J7616 - Albuterol, up to 5 mg and ipratropium bromide, up to 1 mg, compounded inhalation solution, administered through DME
J7617 - Levalbuterol, up to 2.5 mg and ipratropium bromide, up to 1 mg, compounded inhalation solution, administered through DME.
HCPCS 2005 introduces J7616-J7617, along with J codes for albuterol:
J7611 - Albuterol, inhalation solution, administered through DME, concentrated
form, 1 mg
J7613 - Albuterol, inhalation solution, administered through DME, unit dose, 1 mg and levalbuterol: J7612 - Levalbuterol, inhalation solution, administered through DME, concentrated form, 0.5 mg
J7614 - Levalbuterol, inhalation solution, administered through DME, unit dose,
0.5 mg. More nebulizer news: The March 2005 Family Practice Coding Alert article on new inhalation J codes discusses the four individual nebulizer medication codes (J7611-J7614) that replace albuterol and levalbuterol codes J7618 and J7619.

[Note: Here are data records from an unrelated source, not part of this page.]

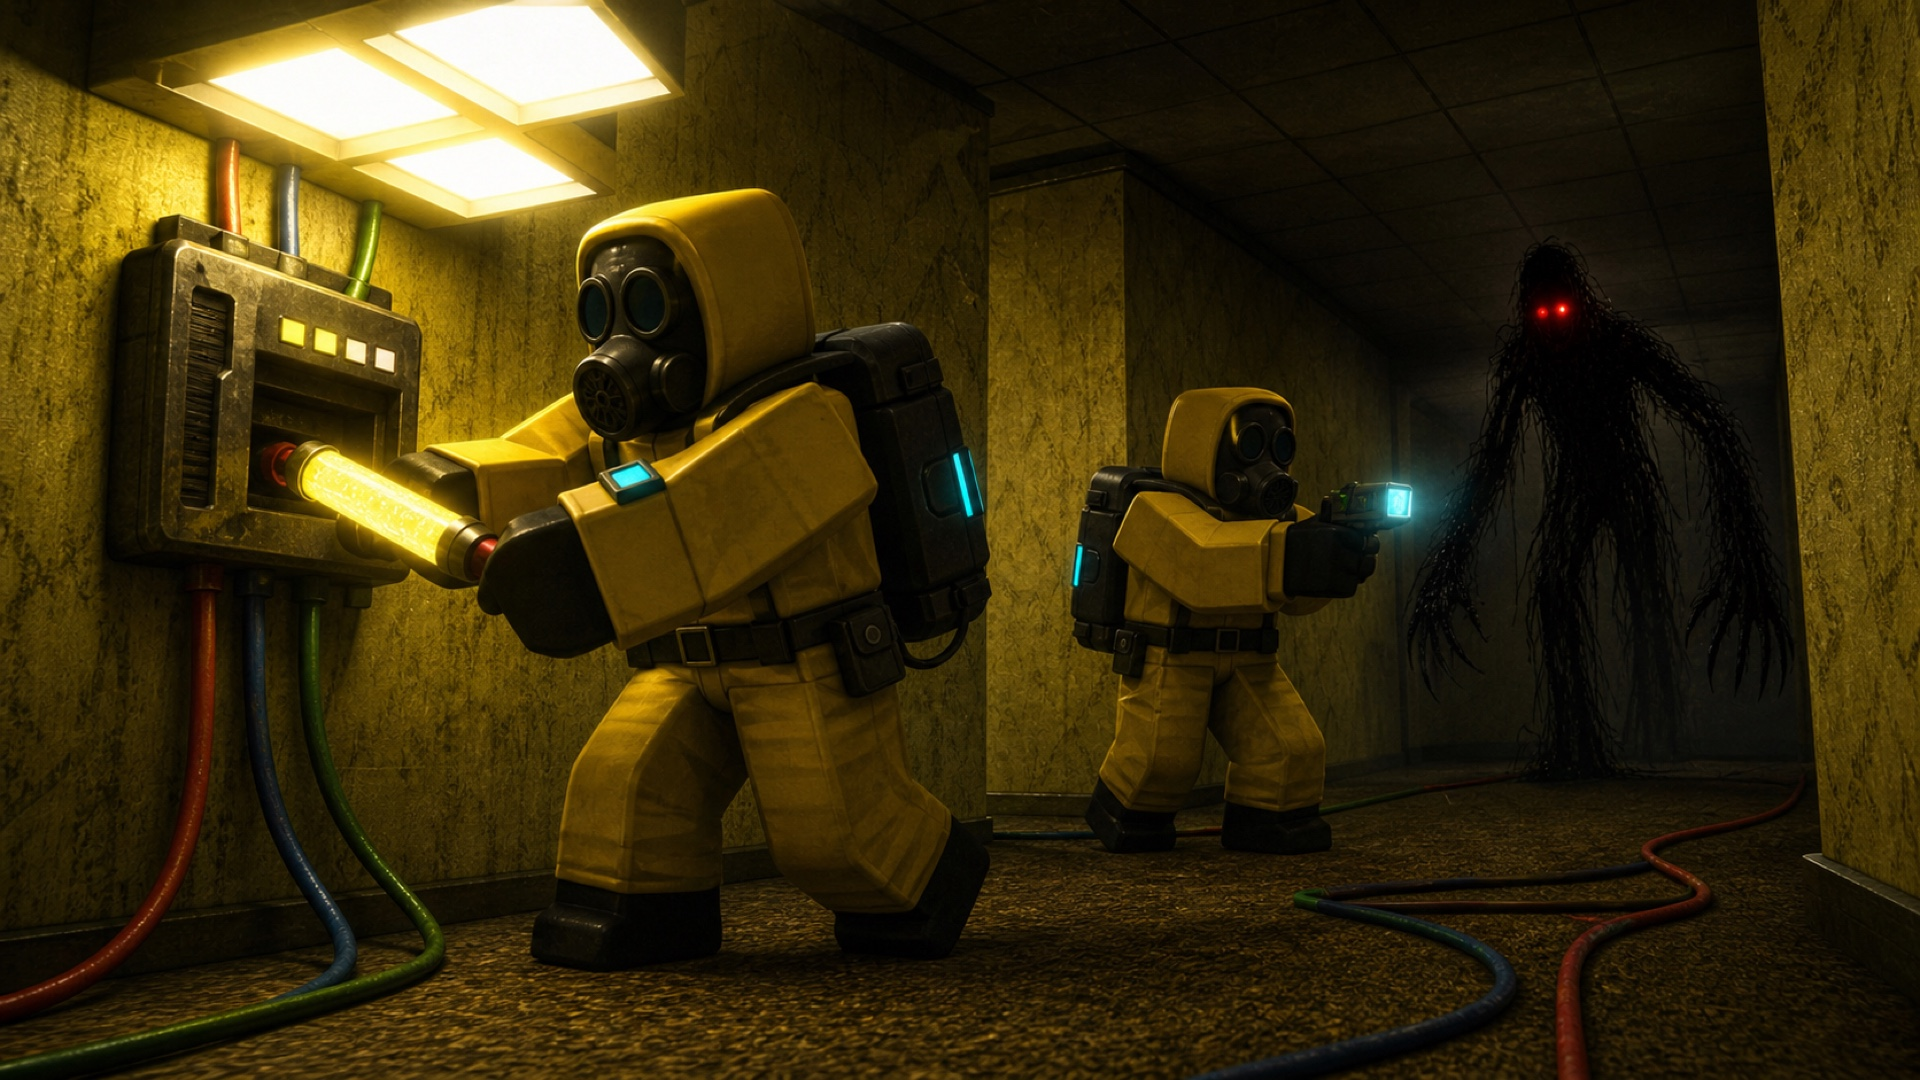
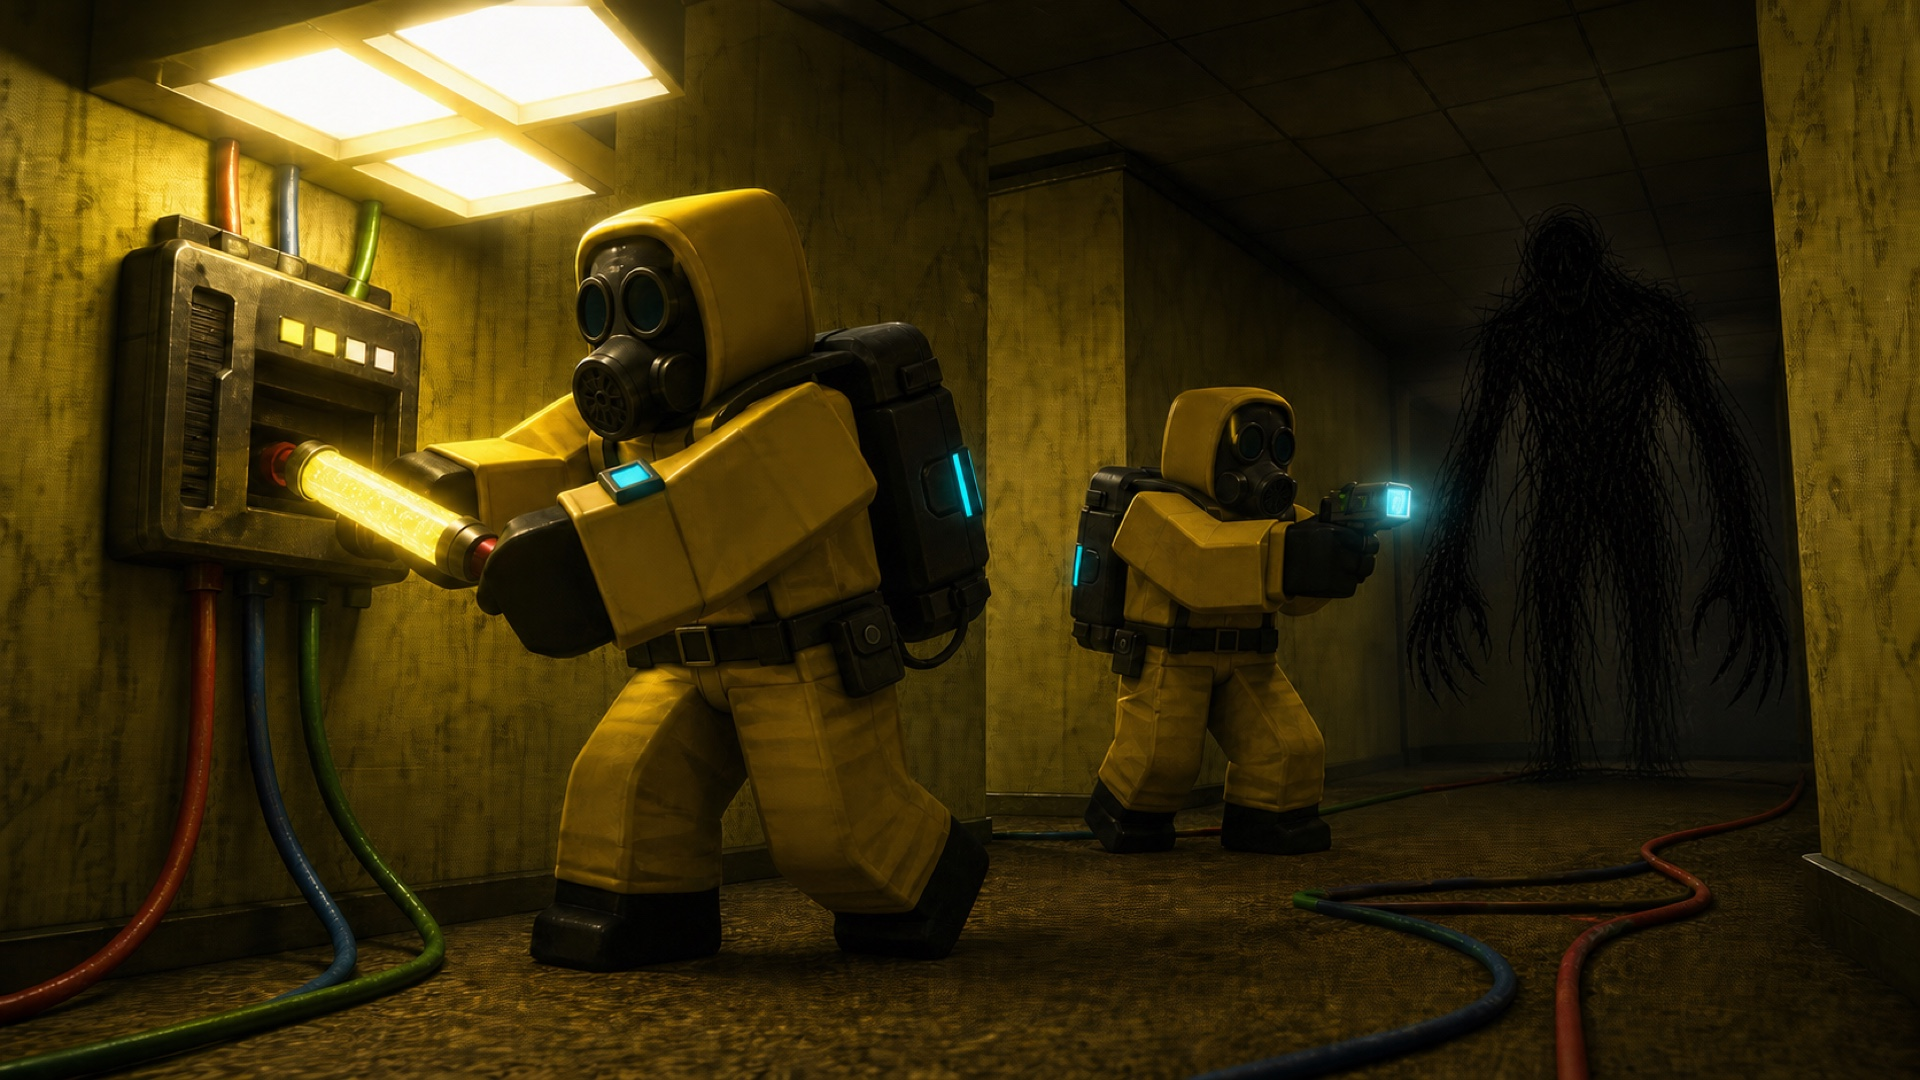
Correct Level 1 Entity in hazmat thumbnails
Replace the generic red-eyed shadow creature in both Level 1 campaign images with the definitive strand-built silhouette and faint buried screaming face. Preserve the hazmat team, objectives, level composition, and lighting.

diff --git a/assets/marketing/roblox-thumbnails-v2/README.md b/assets/marketing/roblox-thumbnails-v2/README.md
@@ -22,7 +22,7 @@ Every player uses the same recognizably blocky Roblox hazmat design: mustard-yel
 
 ## Generation references
 
-The built-in ImageGen workflow used the existing Level 1 Entity silhouette/jumpscare references, the Slidemouth turnaround, the Mall Manager front reference, the Level 2 pump material, and the approved first hazmat render as the continuity anchor for the remaining four images.
+The built-in ImageGen workflow used the definitive Level 1 full-body silhouette and buried screaming-face references, the Slidemouth turnaround, the Mall Manager front reference, the Level 2 pump material, and the approved first hazmat render as the continuity anchor for the remaining four images. The corrected Level 1 Entity has no glowing red eyes: it keeps the dense hand-scribbled strand body, extremely long arms and claws, and faint human scream hidden inside its head.
 
 ## Publication state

The article, however, didn't mention albuterol/levalbuterol with ipratropium bromide codes J7616 and J7617, says Angela McDougal, CCS-P, coding analyst at Bend Memorial Clinic in Bend, Ore.
Old way: When a family physician (FP) administered a nebulizer treatment containing a compounded inhalation solution of albuterol and levalbuterol, you should have assigned J7621 (Albuterol, all formulations, including separated isomers, up to 5 mg [albuterol] or 2.5 mg [levalbuterol], and ipratropium bromide, up to 1 mg, compounded inhalation solution, administered through DME). HCPCS 2005 deletes this J code.
New way: You should now specify whether the FP uses a compounded inhalation solution of: albuterol and ipratropium bromide - J7616
levalbuterol and ipratropium bromide - J7617. Bill Premixed Solution With Compounded Code Codes J7616 and J7617 may come in handy more than you think. Even if you premix albuterol/levalbuterol and ipratropium bromide, you should still use these new compounded inhalation solution J codes, says Kent J. Moore, manager of Health Care Financing and Delivery Systems for the American Academy of Family Physicians in Leawood, Kan.
Reason: "Medicare implies that premixed and compounded are synonymous," Moore says. In the 2005 fee schedule proposed rule (see page 61 of the document at www.cms.hhs.gov/providers/drugs/mpfs_05pr.pdf) CMS talks about suppliers furnishing albuterol and ipratropium bromide in "a premixed form (either commercially premixed or pharmacy-compounded)."
"So if a physician's office (like a pharmacy) mixes the two and administers them, they should use the compounded inhalation solution codes: J7616 or J7617," Moore says.
Example: "We mix levalbuterol and ipratropium bromide solutions ourselves," McDougal says. The clinic orders premixed albuterol and ipratropium bromide.
The clinic should use the compounded codes for either solution (J7616-J7617), rather than the component codes, [...]